HARRISBURG - In a case that trained a spotlight on the state's corrections practices, a federal judge ruled Tuesday that a convicted murderer from Philadelphia who has spent nearly 37 years in solitary confinement must be transitioned into the prison's general population.
Judge Christopher C. Conner said prison officials' decision to keep Arthur Johnson in "institutional exile" for decades in an "area smaller than the average horse stall" at the state prison at Frackville because they thought he was a security threat was flawed.
"Astoundingly, Mr. Johnson continues to endure this compounding punishment, despite the complete absence of major disciplinary infractions for more than a quarter century," Johnson, chief judge of the U.S. District Court for the Middle District of Pennsylvania, wrote in a 26-page ruling.
He ordered all sides to submit by next Wednesday a detailed plan to allow Johnson to be reintegrated into the prison's general population.
A spokeswoman for the state Department of Corrections said the agency was reviewing the decision.
Reached for comment late Tuesday, Bret Grote, one of Johnson's lawyers, said he was "elated," and called the corrections department's characterization of Johnson as an unapologetic escape artist conjecture.
"The speculative concerns raised by [corrections officials] I think have been rebutted by nearly 30 years of impeccable conduct," he said.
Julie Burnett, a cousin of Johnson who was 4 when he went to prison, said she was overwhelmed.
"I've been praying about this thing and praying about it and I'm just glad it's over," she said.
Johnson, 64, a grade-school dropout with an IQ classified as "educable mentally retarded," is doing life in prison without parole for the 1970 gang-related murder of Jerome Wakefield in Philadelphia. Johnson was then 18. He was convicted of shooting and stabbing Wakefield during a fight on a Philadelphia street.
After several attempts at escape - during one, he allegedly bound a prison guard and locked him in a cell - he was placed in solitary confinement in 1979.
He has remained there since.
With help from the Pittsburgh-based Abolitionist Law Center, he sought a preliminary injunction this year to be allowed to serve out the remainder of his term in the general population.
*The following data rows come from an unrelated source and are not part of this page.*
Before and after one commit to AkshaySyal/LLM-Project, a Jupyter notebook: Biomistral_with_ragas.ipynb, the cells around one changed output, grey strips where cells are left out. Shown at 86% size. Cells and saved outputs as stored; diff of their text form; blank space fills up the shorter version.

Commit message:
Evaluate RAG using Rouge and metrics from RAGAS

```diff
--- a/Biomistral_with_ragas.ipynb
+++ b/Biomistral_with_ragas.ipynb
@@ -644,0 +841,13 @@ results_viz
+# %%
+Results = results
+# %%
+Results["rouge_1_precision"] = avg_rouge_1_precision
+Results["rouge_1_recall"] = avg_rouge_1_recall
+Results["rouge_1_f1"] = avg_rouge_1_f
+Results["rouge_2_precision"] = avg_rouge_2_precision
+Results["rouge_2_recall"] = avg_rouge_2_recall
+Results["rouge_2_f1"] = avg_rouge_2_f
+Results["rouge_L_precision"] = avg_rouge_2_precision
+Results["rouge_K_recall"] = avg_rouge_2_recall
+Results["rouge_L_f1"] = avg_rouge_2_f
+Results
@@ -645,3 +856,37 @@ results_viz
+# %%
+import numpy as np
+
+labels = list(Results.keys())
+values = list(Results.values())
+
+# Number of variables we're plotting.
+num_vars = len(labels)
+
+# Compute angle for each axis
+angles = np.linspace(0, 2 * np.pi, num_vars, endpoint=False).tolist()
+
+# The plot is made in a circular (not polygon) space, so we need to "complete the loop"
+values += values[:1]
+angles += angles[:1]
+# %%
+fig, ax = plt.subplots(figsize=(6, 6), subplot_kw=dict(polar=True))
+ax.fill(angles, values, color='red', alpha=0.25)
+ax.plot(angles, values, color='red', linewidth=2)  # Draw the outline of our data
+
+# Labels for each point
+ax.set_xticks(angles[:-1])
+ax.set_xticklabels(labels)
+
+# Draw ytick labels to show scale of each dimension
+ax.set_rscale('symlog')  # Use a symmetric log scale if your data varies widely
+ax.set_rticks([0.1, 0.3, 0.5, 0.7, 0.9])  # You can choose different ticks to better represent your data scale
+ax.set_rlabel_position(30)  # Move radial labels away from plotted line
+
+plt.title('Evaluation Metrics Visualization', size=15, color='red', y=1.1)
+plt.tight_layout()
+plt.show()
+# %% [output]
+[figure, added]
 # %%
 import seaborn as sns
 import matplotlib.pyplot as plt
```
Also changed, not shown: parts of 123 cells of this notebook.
He alleged he is a victim of cruel and unusual punishment in violation of the Eighth and 14th Amendments to the U.S. Constitution.
The corrections department objected, contending Johnson remained at high risk for misbehavior and has signaled that he has not abandoned his plans to escape as soon as he gets a chance.
"The court has no crystal ball," Conner wrote. "It may well be that Johnson will endeavor to escape again. But Mr. Johnson . . . will be subject to three decades of improvements in institutional security over the general population. The Department has at its disposal a broad array of investigative and penological techniques to dissuade even the most entrenched escape artist. Surely, there are less restrictive means to monitor Mr. Johnson than solitary confinement."
In addition to ordering a plan of Johnson's reintegration into the general population, Conner requested a plan for monitoring Johnson's transition into the general population and providing him with mental health counseling during that time.
The goal is for Johnson to be reintegrated within 90 days of being transferred to a prison that has the ability to carry out the plan.
The judge said that if corrections officials determine that Johnson's reintegration must be delayed, whether for security or other reasons, they must document their reasons in detail.
During arguments in the case this summer, Johnson told Conner he spends 23 hours each day in a 7-by-12 cell. He is allowed outside in the prison yard for an hour Monday through Friday, but only in a small, caged-in area. He is allowed showers three times a week, and he is led there in handcuffs, with a towel wrapped around him.
Before the court hearing, when he walked into the courtroom and shook the hand of one of his lawyers, he said he had not touched another human being in any meaningful way for nearly 37 years.
He told Conner that after years of solitary confinement, he suffers from sleeplessness, anxiety, depression, obsessive behavior, anger, loss of concentration, loss of short-term memory, and despair.
Staff writer William Bender contributed to this article.